Known as Project 30, the initiative will bring together faculty members from the arts and sciences with those from teacher education to redesign their curricula based on answers to five broad questions:
What general knowledge and values should teachers possess?
What kind of subject-matter preparation do they need?
What do teachers need to know and be able to do in order to teach a subject well?
How could the curriculum be made more accurate regarding different cultural, international, and gender perspectives?
What can be done to alleviate the shortage of minority teachers?
The effort is being supported by an $850,000 grant from the Carnegie Corporation of New York.
Daniel Fallon, co-director of the project and dean of liberal arts at Texas A&M University, said the 30 sites will serve as "intellectual laboratories" and "demonstration units" for new ideas about teacher preparation.

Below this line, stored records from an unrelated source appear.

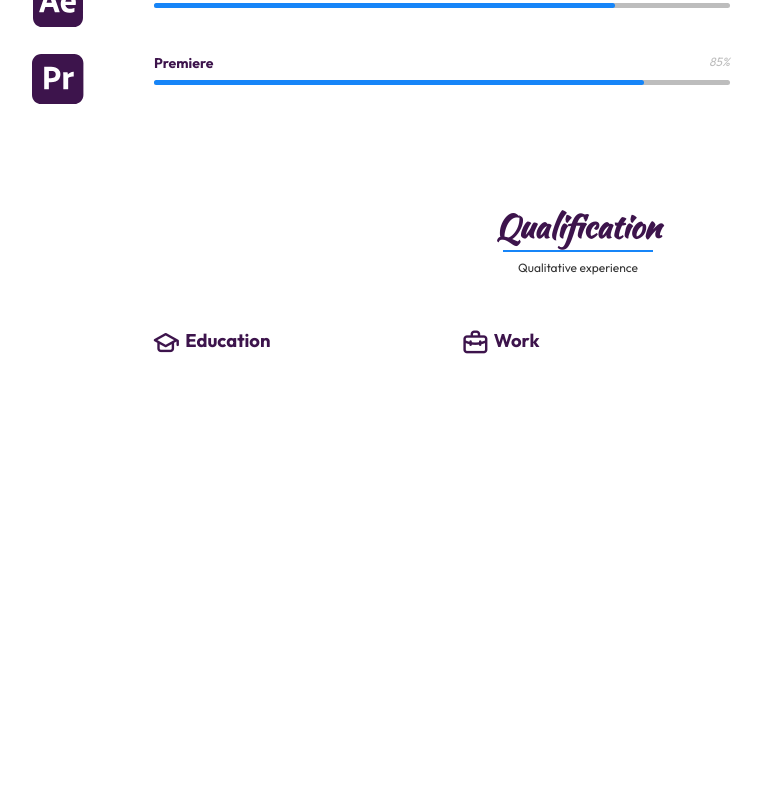
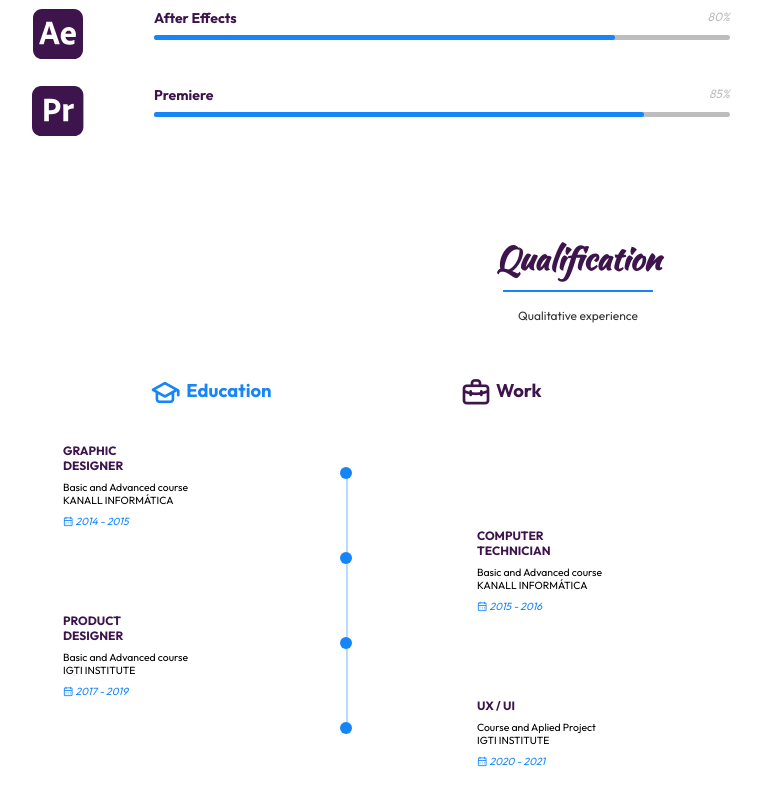
Before and after one commit to Evil-Rickz/Rickfolio, a plain HTML site: page index.html in a window 1280 px wide. Shown: the part 1602-2408 px from the top of the page, without its empty margins (62-824 px from the left). Before the commit the page ends 2057 px from the top, so only its background shows below. Drawn offline with nearby package versions, Linux system fonts and the light colour scheme.

Commit message:
Qualification section has added

```diff
--- a/CSS/style.css
+++ b/CSS/style.css
@@ -100,6 +100,7 @@ img {
 .section_title {
     font-size: var(--Big-title);
     font-family: var(--Title-handwriting);
+    padding-bottom: var(--mb-0-5);
 }
 
 .section_subtitle {
@@ -108,7 +109,7 @@ img {
     margin: auto;
     color: var(--Dark-charcoal);
     font-size:var(--normal-size);
-    padding-top: var(--mb-0-5);
+    padding-top: var(--mb-1);
     margin-bottom: var(--mb-3);
     border-top: var(--Dodger-blue) 2px solid;
     transition: .3s;
@@ -490,7 +491,7 @@ img {
 }
 
 .qualification_icon {
-    font-size: 1.8rem;
+    font-size: 2rem;
     margin-right: var(--mb-0-25);
 }
 
@@ -498,6 +499,11 @@ img {
     display: grid;
     grid-template-columns: 1fr max-content 1fr;
     column-gap: 1.5rem;
+}
+
+.qualification_info {
+    margin: auto;
+    width: 152px;
 }
 
 .qualification_title {
@@ -519,25 +525,30 @@ img {
 
 .qualification_rounder {
     display: inline-block;
-    width: 13px;
-    height: 13px;
+    width: 12px;
+    height: 12px;
     background-color: var(--Dodger-blue);
     border-radius: 50%;
-    z-index: var(--z-modal);
+    transform: translate(0, 24px);
 }
 
 .qualification_line {
     display: block;
     width: 2px;
     height: 100%;
-    background-color: var(--Gray);
-    transform: translate(6px, -7px);
+    background-color: var(--Dodger-blue);
+    transform: translate(6px, 20px);
+    opacity: 30%;
 }
 
 .qualification [data-content] {
     display: none;
 }
 
-.qualification_active [data-content] {
+.qualification_active[data-content] {
     display: block;
 }
+
+.qualification_button.qualification_active {
+    color: var(--Dodger-blue);
+}
--- a/JS/app.js
+++ b/JS/app.js
@@ -41,5 +41,12 @@ tabs.forEach(tab =>{
         tabContents.forEach(tabContent =>{
             tabContent.classList.remove('qualification_active')
         })
+        target.classList.add('qualification_active')
+
+        tabs.forEach(tab =>{
+            tab.classList.remove('qualification_active')
+        })
+
+        tab.classList.add('qualification_active')
     })
 })
--- a/index.html
+++ b/index.html
@@ -303,11 +303,11 @@
 
             <div class="qualification_container container">
                 <div class="qualification_tabs">
-                    <div class="qualification_button button-flex">
+                    <div class="qualification_button button-flex qualification_active" data-target='#education'>
                         <i class="uil uil-graduation-cap qualification_icon"></i>Education
                     </div>
 
-                    <div class="qualification_button button-flex">
+                    <div class="qualification_button button-flex" data-target='#work'>
                         <i class="uil uil-briefcase-alt qualification_icon"></i>Work
                     </div>
                 </div>
@@ -317,7 +317,7 @@
                     <div class="qualification_content qualification_active" data-content id="education">
                         <!------------------------------ EDUCATION 1 ------------------------------>
                         <div class="qualification_data">
-                            <div>
+                            <div class="qualification_info">
                                 <h3 class="qualification_title">GRAPHIC<br>DESIGNER</h3>
 
                                 <span class="qualification_subtitle">Basic and Advanced course<br>KANALL INFORMÁTICA</span>
@@ -342,7 +342,7 @@
                                 <span class="qualification_line"></span>
                             </div>
 
-                            <div>
+                            <div class="qualification_info">
                                 <h3 class="qualification_title">COMPUTER<br>TECHNICIAN</h3>
 
                                 <span class="qualification_subtitle">Basic and Advanced course<br>KANALL INFORMÁTICA</span>
@@ -355,7 +355,7 @@
 
                         <!------------------------------ EDUCATION 3 ------------------------------>
                         <div class="qualification_data">
-                            <div>
+                            <div class="qualification_info">
                                 <h3 class="qualification_title">PRODUCT<br>DESIGNER</h3>
 
                                 <span class="qualification_subtitle">Basic and Advanced course<br>IGTI INSTITUTE</span>
@@ -377,10 +377,10 @@
 
                             <div>
                                 <span class="qualification_rounder"></span>
-                                <span class="qualification_line"></span>
+                                <!-- <span class="qualification_line"></span> -->
                             </div>
 
-                            <div>
+                            <div class="qualification_info">
                                 <h3 class="qualification_title">UX / UI</h3>
 
                                 <span class="qualification_subtitle">Course and Aplied Project<br>IGTI INSTITUTE</span>
@@ -396,7 +396,7 @@
                     <div class="qualification_content" data-content id="work">
                         <!------------------------------ WORK 1 ------------------------------>
                         <div class="qualification_data">
-                            <div>
+                            <div class="qualification_info">
                                 <h3 class="qualification_title">COMPUTING and<br>GRAPHIC DESIGNER</h3>
 
                                 <span class="qualification_subtitle">An internship as a teacher<br>KANALL INFORMÁTICA</span>
@@ -421,7 +421,7 @@
                                 <span class="qualification_line"></span>
                             </div>
 
-                            <div>
+                            <div class="qualification_info">
                                 <h3 class="qualification_title">SENIOR<br>GRAPHIC DESIGNER</h3>
 
                                 <span class="qualification_subtitle">Costumer Service and Technical<br>GRÁFICA PADRÃO</span>
@@ -434,7 +434,7 @@
 
                         <!------------------------------ WORK 3 ------------------------------>
                         <div class="qualification_data">
-                            <div>
+                            <div class="qualification_info">
                                 <h3 class="qualification_title">SENIOR<br>GRAPHIC DESIGNER</h3>
 
                                 <span class="qualification_subtitle">Costumer Service and Technical<br>NATIVA COMUNICAÇÃO VISUAL</span>
@@ -446,7 +446,7 @@
 
                             <div>
                                 <span class="qualification_rounder"></span>
-                                <span class="qualification_line"></span>
+                                <!-- <span class="qualification_line"></span> -->
                             </div>
                         </div>
 
@@ -454,7 +454,30 @@
             </div>
         </section>
 
+        <!------------------------------ SERVICES ------------------------------>
+        <section class="services section" id="services">
 
+        </section>
+
+        <!------------------------------ PORTFOLIO ------------------------------>
+        <section class="portfolio section" id="portfolio">
+
+        </section>
+
+        <!------------------------------ CALL TO ACTION ------------------------------>
+        <section class="call-to-action section" id="callToAction">
+
+        </section>
+
+        <!------------------------------ EVALUATIONS ------------------------------>
+        <section class="evaluations section" id="evaluations">
+
+        </section>
+
+        <!------------------------------ CONTACT ME ------------------------------>
+        <section class="contact-me section" id="contactMe">
+
+        </section>
     </main>
 
 <!------------------------------ FOOTER ------------------------------>
```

Although the teacher-education programs are not expected to be completely redesigned on each campus, he said, elements of a new vision for teacher education will be "refined and shown to be successful" at participating sites.
The colleges and universities were chosen to represent every type of teacher-preparatory institution in the United States, ranging from major research universities to private, historically black colleges.
To carry out the project, each in4stitution has selected a team of five "high status" faculty members from the arts and sciences and education.
An initial conference of team members from all of the universities was held late last month in Houston. Next fall, the teams will meet again to present their plans. Mr. Fallon and his co-director, Frank B. Murray, dean of education at the University of Delaware, will then write a book that reflects the experiences of Project 30 institutions.
According to Mr. Fallon, the book will not be simply a report on the project, but a "persuasive, advocacy piece as to why we need to design a new teacher-education curriculum in the United States."
In addition to Texas A&M and the University of Delaware, participating schools include the following:
Baruch College of the City University of New York; Bridgewater State College; Brooklyn College of the City University of New York; California State University at Los Angeles; the University of Dayton; Florida Agricultural and Mechanical University; the University of Georgia; Howard University; Indiana State University; the University of Maryland; Memphis State University; Millersville University of Pennsylvania; the University of New Mexico; the University of North Carolina at Chapel Hill; the University of Northern Colorado.
The University of the Pacific; Pembroke State University; the University of Pennsylvania; Saint Mary's University at San Antonio; San Diego State University; Santa Clara University; Southern University at New Orleans; State University of New York at Buffalo; Texas A&I University; the University of Texas at El Paso; Vanderbilt University; Vassar College; Weber State College; Winthrop College; and the University of Wisconsin-Milwaukee.--lo
Vol. 08, Issue 13